“When he has to talk about his band Capital Punishment, people think he’s talking about his views” said Stiller who began describing the music as “post-punk sort of quasi-experimental sort of…” and then was interrupted by Colbert.

He started the band while at an Upper West Side private school which Colbert described as “the cradle of punk,”  Stiller corrected, “we were sort of cradle adjacent.”

Roaring laughter came in waves throughout the interview. Stiller spoke quite a bit about his parents, the comedy couple Anne Meara and Jerry Stiller. He described the show business scene in the 70’s in New York saying it was exciting to join his parents in some of their venues. Stiller retold how his parents did Neil Simon plays in Cape Cod and sometimes they would invite him and his sister  “We would memorize the plays, my sister and I would do be doing scenes from “The Prisoner of Second Avenue”… it didn’t affect our psyches at all” he joked.

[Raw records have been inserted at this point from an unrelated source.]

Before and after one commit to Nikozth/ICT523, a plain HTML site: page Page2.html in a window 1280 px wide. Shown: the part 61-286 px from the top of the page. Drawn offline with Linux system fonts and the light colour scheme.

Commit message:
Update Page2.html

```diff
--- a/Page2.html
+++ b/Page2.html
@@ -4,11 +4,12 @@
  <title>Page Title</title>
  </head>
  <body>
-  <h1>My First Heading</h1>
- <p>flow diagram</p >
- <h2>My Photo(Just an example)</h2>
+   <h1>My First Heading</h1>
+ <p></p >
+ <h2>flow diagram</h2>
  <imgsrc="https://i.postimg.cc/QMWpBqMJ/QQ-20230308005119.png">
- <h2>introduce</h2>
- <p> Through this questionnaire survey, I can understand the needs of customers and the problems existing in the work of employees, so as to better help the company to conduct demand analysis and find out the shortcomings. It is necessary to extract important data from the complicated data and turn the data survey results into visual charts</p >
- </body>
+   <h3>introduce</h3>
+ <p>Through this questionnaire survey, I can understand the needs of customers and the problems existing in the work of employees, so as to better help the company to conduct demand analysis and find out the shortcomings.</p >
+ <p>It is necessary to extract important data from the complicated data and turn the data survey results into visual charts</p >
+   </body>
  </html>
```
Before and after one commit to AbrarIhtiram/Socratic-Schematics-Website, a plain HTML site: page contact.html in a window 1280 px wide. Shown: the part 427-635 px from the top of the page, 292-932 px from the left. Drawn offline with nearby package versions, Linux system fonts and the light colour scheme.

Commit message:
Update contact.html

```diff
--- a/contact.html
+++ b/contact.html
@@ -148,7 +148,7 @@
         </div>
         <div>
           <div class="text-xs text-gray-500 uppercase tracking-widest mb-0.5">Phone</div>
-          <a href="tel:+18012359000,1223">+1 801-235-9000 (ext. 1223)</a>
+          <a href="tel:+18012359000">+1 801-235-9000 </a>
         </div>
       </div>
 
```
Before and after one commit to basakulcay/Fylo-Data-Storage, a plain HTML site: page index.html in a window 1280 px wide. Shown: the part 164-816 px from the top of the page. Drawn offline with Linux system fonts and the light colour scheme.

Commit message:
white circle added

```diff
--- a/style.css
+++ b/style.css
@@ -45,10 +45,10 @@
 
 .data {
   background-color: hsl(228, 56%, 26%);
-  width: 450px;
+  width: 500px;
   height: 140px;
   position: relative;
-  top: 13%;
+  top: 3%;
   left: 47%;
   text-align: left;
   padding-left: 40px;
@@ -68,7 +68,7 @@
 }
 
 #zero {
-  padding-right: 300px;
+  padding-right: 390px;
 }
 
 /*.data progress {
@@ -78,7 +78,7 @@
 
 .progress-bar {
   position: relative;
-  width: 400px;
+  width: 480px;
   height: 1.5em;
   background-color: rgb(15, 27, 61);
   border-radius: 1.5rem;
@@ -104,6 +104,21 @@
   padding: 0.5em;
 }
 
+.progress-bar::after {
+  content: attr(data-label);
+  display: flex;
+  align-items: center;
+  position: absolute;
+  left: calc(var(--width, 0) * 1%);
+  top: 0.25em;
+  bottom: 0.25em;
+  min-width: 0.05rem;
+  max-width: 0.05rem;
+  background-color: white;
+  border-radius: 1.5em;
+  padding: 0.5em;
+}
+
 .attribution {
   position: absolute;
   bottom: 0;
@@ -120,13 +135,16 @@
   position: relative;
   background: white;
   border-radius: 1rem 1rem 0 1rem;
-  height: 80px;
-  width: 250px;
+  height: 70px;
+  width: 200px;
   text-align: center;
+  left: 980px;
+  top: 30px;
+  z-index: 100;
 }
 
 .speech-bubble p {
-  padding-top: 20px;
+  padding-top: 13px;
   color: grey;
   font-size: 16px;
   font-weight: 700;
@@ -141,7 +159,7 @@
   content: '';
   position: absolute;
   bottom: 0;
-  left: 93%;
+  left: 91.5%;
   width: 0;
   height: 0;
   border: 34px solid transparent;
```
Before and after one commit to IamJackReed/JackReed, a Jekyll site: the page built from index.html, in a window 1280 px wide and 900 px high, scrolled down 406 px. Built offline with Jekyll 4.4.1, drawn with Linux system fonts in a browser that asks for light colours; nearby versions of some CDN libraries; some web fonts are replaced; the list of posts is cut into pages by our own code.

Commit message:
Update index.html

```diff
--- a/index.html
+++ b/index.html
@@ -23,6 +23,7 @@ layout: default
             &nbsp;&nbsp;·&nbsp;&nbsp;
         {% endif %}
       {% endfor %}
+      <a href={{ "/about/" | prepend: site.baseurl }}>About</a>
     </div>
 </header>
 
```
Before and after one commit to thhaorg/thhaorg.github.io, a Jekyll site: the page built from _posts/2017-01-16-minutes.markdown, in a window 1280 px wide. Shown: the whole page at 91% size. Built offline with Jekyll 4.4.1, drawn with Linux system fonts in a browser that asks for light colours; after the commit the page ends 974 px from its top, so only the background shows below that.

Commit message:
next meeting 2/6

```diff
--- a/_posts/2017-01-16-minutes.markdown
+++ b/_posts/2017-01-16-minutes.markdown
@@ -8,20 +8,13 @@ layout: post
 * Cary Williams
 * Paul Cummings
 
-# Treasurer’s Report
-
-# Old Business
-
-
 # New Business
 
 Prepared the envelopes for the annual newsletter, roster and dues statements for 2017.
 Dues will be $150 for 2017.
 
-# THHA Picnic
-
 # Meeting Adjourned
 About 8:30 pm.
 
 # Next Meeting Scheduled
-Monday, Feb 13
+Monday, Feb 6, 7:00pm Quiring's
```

Colbert and Stiller discussed the process of writing, and editing and making comedy in a climate of political correctness. Stiller seemed to trust his instincts about when a joke will be funny, and from what he described, sometimes even past the point of having been proven wrong.

As kids, he and his sister made Super 8 films which he is still fascinated to watch. He said he is currently gathering footage and may try to make a documentary about his parents’ careers.

The interview went on for about an hour and a half leaving the audience well versed on Ben Stiller’s journey and with a wide smile on their faces from so much laughter.